Structured diff data:
++++++
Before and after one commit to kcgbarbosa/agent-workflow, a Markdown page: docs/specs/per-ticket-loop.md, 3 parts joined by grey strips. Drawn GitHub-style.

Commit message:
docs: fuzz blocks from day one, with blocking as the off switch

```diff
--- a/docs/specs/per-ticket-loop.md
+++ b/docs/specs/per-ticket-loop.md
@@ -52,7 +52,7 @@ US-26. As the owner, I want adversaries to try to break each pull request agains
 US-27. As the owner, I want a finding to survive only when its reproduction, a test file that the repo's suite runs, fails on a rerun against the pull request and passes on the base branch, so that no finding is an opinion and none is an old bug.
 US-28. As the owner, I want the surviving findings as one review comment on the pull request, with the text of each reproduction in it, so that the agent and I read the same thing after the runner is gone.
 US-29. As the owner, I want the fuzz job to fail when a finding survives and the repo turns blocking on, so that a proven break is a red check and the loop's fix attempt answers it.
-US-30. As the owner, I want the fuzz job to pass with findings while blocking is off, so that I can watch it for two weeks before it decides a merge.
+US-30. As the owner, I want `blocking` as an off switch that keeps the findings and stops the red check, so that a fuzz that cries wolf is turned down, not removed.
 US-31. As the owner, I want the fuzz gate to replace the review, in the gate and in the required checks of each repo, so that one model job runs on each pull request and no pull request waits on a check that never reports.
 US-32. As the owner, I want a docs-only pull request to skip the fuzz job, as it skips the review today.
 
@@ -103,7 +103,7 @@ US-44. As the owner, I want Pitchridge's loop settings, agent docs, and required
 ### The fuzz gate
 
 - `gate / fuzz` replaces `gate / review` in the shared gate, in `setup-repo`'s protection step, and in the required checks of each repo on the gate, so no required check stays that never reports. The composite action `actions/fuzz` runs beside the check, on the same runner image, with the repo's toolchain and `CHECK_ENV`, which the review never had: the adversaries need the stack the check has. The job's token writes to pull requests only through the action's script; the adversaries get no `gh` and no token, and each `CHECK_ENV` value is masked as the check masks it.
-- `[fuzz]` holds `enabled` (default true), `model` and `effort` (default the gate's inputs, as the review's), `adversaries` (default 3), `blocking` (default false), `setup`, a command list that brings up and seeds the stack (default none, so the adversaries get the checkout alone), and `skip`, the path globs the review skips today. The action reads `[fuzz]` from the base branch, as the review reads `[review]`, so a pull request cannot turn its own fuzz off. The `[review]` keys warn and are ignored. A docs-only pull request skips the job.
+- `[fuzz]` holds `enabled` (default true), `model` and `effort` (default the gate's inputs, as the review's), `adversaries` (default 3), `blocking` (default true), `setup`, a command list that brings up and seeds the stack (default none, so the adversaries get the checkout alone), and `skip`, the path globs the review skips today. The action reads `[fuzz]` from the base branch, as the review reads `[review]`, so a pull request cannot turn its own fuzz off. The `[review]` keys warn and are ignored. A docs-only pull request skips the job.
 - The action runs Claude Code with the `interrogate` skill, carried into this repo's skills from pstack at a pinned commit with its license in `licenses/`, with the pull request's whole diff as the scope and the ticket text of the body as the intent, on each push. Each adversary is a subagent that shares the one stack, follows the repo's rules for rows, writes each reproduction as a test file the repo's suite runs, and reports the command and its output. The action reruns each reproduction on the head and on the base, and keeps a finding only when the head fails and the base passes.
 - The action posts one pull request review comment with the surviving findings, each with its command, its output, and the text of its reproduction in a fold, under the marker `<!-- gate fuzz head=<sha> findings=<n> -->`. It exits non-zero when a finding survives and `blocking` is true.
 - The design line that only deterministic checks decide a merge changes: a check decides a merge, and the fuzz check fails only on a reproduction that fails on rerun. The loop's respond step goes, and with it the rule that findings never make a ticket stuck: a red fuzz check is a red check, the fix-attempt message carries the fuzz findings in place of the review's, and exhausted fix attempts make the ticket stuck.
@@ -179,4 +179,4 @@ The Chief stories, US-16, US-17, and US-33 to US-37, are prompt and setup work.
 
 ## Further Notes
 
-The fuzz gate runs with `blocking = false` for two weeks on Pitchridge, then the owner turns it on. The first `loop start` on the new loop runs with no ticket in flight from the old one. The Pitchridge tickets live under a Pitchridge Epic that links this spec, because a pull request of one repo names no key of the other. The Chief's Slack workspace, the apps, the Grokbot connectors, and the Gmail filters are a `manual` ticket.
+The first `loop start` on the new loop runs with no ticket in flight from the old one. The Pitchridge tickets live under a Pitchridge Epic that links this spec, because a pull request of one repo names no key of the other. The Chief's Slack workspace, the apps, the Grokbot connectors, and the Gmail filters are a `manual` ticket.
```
++++++
To do:
Copy out each line of the entries that holds "specs".

Answer box:
Before and after one commit to kcgbarbosa/agent-workflow, a Markdown page: docs/specs/per-ticket-loop.md, 3 parts joined by grey strips. Drawn GitHub-style.
--- a/docs/specs/per-ticket-loop.md
+++ b/docs/specs/per-ticket-loop.md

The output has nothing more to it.